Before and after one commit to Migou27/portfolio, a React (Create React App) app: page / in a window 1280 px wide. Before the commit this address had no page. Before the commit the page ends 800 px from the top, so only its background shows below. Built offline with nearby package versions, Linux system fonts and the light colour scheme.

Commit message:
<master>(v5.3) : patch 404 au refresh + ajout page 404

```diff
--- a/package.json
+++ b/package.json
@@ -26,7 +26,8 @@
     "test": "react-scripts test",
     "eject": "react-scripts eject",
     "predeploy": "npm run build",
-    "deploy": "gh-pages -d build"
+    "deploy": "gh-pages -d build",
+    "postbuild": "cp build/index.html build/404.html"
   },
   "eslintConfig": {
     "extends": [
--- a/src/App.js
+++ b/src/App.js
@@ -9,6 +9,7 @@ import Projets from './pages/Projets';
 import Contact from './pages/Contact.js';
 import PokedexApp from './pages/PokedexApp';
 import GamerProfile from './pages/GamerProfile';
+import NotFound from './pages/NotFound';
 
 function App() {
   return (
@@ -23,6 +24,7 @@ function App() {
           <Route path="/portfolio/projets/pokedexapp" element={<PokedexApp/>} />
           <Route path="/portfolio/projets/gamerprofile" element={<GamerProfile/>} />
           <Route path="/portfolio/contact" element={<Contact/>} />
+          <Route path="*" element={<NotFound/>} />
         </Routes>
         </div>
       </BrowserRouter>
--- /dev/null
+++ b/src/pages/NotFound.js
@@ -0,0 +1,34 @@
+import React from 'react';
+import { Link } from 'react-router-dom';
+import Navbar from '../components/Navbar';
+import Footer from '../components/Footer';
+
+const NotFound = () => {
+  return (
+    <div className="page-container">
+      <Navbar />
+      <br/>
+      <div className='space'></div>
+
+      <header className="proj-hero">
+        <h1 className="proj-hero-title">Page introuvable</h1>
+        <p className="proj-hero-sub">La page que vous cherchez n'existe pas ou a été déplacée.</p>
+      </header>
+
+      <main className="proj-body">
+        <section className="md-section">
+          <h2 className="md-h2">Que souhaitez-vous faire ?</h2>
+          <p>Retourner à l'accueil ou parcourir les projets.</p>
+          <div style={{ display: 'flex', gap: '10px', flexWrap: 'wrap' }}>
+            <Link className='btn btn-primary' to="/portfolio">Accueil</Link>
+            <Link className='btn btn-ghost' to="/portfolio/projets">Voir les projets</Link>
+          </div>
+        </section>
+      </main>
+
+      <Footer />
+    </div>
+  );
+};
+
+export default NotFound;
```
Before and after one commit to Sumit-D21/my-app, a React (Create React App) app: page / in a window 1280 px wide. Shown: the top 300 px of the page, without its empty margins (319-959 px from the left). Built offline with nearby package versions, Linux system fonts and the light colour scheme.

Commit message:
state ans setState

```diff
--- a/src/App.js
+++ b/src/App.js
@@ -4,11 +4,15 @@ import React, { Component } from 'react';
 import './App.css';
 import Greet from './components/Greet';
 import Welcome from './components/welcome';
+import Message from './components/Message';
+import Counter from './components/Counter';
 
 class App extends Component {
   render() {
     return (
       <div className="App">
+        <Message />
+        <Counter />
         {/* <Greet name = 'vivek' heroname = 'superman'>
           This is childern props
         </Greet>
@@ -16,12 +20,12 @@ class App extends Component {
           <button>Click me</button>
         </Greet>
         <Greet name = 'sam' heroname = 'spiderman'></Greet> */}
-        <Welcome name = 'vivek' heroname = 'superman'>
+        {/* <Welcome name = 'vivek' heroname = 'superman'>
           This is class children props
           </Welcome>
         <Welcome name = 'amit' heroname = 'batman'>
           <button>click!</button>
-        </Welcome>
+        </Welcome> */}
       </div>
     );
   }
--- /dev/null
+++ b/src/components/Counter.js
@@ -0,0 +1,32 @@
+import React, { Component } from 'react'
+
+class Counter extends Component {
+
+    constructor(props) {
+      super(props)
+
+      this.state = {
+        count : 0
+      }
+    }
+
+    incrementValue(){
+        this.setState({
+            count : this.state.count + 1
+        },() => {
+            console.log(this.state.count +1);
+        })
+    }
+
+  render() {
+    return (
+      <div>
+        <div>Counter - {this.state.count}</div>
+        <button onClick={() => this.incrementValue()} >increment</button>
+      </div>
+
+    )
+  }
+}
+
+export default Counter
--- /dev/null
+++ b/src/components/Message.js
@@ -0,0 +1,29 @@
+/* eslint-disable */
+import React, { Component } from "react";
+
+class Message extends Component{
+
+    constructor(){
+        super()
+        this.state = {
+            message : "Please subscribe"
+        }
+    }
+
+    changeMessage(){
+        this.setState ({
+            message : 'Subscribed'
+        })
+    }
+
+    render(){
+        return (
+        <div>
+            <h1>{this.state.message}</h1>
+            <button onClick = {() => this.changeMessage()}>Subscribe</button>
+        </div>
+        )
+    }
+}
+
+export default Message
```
◇ ◇ ◇ ◇
* [What the task asks] Without skipping a line, retype the full listing.

* [Solution below]
Before and after one commit to Migou27/portfolio, a React (Create React App) app: page / in a window 1280 px wide. Before the commit this address had no page. Before the commit the page ends 800 px from the top, so only its background shows below. Built offline with nearby package versions, Linux system fonts and the light colour scheme.

Commit message:
<master>(v5.3) : patch 404 au refresh + ajout page 404

```diff
--- a/package.json
+++ b/package.json
@@ -26,7 +26,8 @@
     "test": "react-scripts test",
     "eject": "react-scripts eject",
     "predeploy": "npm run build",
-    "deploy": "gh-pages -d build"
+    "deploy": "gh-pages -d build",
+    "postbuild": "cp build/index.html build/404.html"
   },
   "eslintConfig": {
     "extends": [
--- a/src/App.js
+++ b/src/App.js
@@ -9,6 +9,7 @@ import Projets from './pages/Projets';
 import Contact from './pages/Contact.js';
 import PokedexApp from './pages/PokedexApp';
 import GamerProfile from './pages/GamerProfile';
+import NotFound from './pages/NotFound';
 
 function App() {
   return (
@@ -23,6 +24,7 @@ function App() {
           <Route path="/portfolio/projets/pokedexapp" element={<PokedexApp/>} />
           <Route path="/portfolio/projets/gamerprofile" element={<GamerProfile/>} />
           <Route path="/portfolio/contact" element={<Contact/>} />
+          <Route path="*" element={<NotFound/>} />
         </Routes>
         </div>
       </BrowserRouter>
--- /dev/null
+++ b/src/pages/NotFound.js
@@ -0,0 +1,34 @@
+import React from 'react';
+import { Link } from 'react-router-dom';
+import Navbar from '../components/Navbar';
+import Footer from '../components/Footer';
+
+const NotFound = () => {
+  return (
+    <div className="page-container">
+      <Navbar />
+      <br/>
+      <div className='space'></div>
+
+      <header className="proj-hero">
+        <h1 className="proj-hero-title">Page introuvable</h1>
+        <p className="proj-hero-sub">La page que vous cherchez n'existe pas ou a été déplacée.</p>
+      </header>
+
+      <main className="proj-body">
+        <section className="md-section">
+          <h2 className="md-h2">Que souhaitez-vous faire ?</h2>
+          <p>Retourner à l'accueil ou parcourir les projets.</p>
+          <div style={{ display: 'flex', gap: '10px', flexWrap: 'wrap' }}>
+            <Link className='btn btn-primary' to="/portfolio">Accueil</Link>
+            <Link className='btn btn-ghost' to="/portfolio/projets">Voir les projets</Link>
+          </div>
+        </section>
+      </main>
+
+      <Footer />
+    </div>
+  );
+};
+
+export default NotFound;
```
Before and after one commit to Sumit-D21/my-app, a React (Create React App) app: page / in a window 1280 px wide. Shown: the top 300 px of the page, without its empty margins (319-959 px from the left). Built offline with nearby package versions, Linux system fonts and the light colour scheme.

Commit message:
state ans setState

```diff
--- a/src/App.js
+++ b/src/App.js
@@ -4,11 +4,15 @@ import React, { Component } from 'react';
 import './App.css';
 import Greet from './components/Greet';
 import Welcome from './components/welcome';
+import Message from './components/Message';
+import Counter from './components/Counter';
 
 class App extends Component {
   render() {
     return (
       <div className="App">
+        <Message />
+        <Counter />
         {/* <Greet name = 'vivek' heroname = 'superman'>
           This is childern props
         </Greet>
@@ -16,12 +20,12 @@ class App extends Component {
           <button>Click me</button>
         </Greet>
         <Greet name = 'sam' heroname = 'spiderman'></Greet> */}
-        <Welcome name = 'vivek' heroname = 'superman'>
+        {/* <Welcome name = 'vivek' heroname = 'superman'>
           This is class children props
           </Welcome>
         <Welcome name = 'amit' heroname = 'batman'>
           <button>click!</button>
-        </Welcome>
+        </Welcome> */}
       </div>
     );
   }
--- /dev/null
+++ b/src/components/Counter.js
@@ -0,0 +1,32 @@
+import React, { Component } from 'react'
+
+class Counter extends Component {
+
+    constructor(props) {
+      super(props)
+
+      this.state = {
+        count : 0
+      }
+    }
+
+    incrementValue(){
+        this.setState({
+            count : this.state.count + 1
+        },() => {
+            console.log(this.state.count +1);
+        })
+    }
+
+  render() {
+    return (
+      <div>
+        <div>Counter - {this.state.count}</div>
+        <button onClick={() => this.incrementValue()} >increment</button>
+      </div>
+
+    )
+  }
+}
+
+export default Counter
--- /dev/null
+++ b/src/components/Message.js
@@ -0,0 +1,29 @@
+/* eslint-disable */
+import React, { Component } from "react";
+
+class Message extends Component{
+
+    constructor(){
+        super()
+        this.state = {
+            message : "Please subscribe"
+        }
+    }
+
+    changeMessage(){
+        this.setState ({
+            message : 'Subscribed'
+        })
+    }
+
+    render(){
+        return (
+        <div>
+            <h1>{this.state.message}</h1>
+            <button onClick = {() => this.changeMessage()}>Subscribe</button>
+        </div>
+        )
+    }
+}
+
+export default Message
```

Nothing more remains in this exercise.